Regarding timings for this dish, I put the parsnips in for a total of forty minutes, adding the chicken ten minutes into the cooking time, and the apples, which you roast with the parsnips, twenty minutes in. This meant that everything was ready together.
In the last ten minutes of cooking, I dry fried the hazelnuts. Not for ten minutes, please note, only for a few, but this gives you a bit of extra time to rub off as much skin as you can, or as you want, as frying releases the skins beautifully from the nuts. A warning however, burning will take them past that point and make the skins impossible to remove.
In a moment of calm whilst everything was in the oven, probably between the apples going in and beginning to roast the hazelnuts, I made the dressing, which consists of rapeseed oil, lemon juice, crushed garlic, English mustard and runny honey, simply whisked (or spooned in this case) together in a bowl, which basically looks like this...
Following those rather uninspiring progress shots, if you've made it to here, you really deserve to be rewarded. I hope the finished dish will be rather more inspiring.

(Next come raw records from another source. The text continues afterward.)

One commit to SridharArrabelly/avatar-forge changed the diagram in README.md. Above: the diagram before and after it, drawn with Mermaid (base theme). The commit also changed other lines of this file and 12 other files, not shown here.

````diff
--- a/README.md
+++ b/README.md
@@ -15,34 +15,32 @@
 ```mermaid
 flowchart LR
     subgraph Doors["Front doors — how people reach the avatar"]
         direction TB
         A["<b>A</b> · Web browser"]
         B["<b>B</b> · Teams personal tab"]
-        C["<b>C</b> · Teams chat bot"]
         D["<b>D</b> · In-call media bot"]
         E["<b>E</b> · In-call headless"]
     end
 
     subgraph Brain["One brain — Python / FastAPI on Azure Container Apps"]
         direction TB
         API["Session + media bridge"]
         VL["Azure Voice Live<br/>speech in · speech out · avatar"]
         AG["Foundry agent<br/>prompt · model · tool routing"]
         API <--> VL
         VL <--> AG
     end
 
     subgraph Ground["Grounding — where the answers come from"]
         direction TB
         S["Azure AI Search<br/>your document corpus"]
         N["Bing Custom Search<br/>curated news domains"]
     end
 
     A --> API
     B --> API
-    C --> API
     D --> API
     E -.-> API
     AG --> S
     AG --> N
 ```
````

I just added the salad to the bowls, followed by the chicken, parsnips then a sprinkling of hazelnuts, and a large glug of dressing to top it all off, not forgetting the all important seasoning.
Actually, a perfect Spring supper.
Obviously we did eat it with knives and forks!
So another delicious recipe from River Cottage Light and Easy, a book I highly recommend for something slightly different, but also because it has a focus on not relying on gluten and wheat laden breads and grains, but seeking out different and unusual alternatives.
Thank you so much for reading.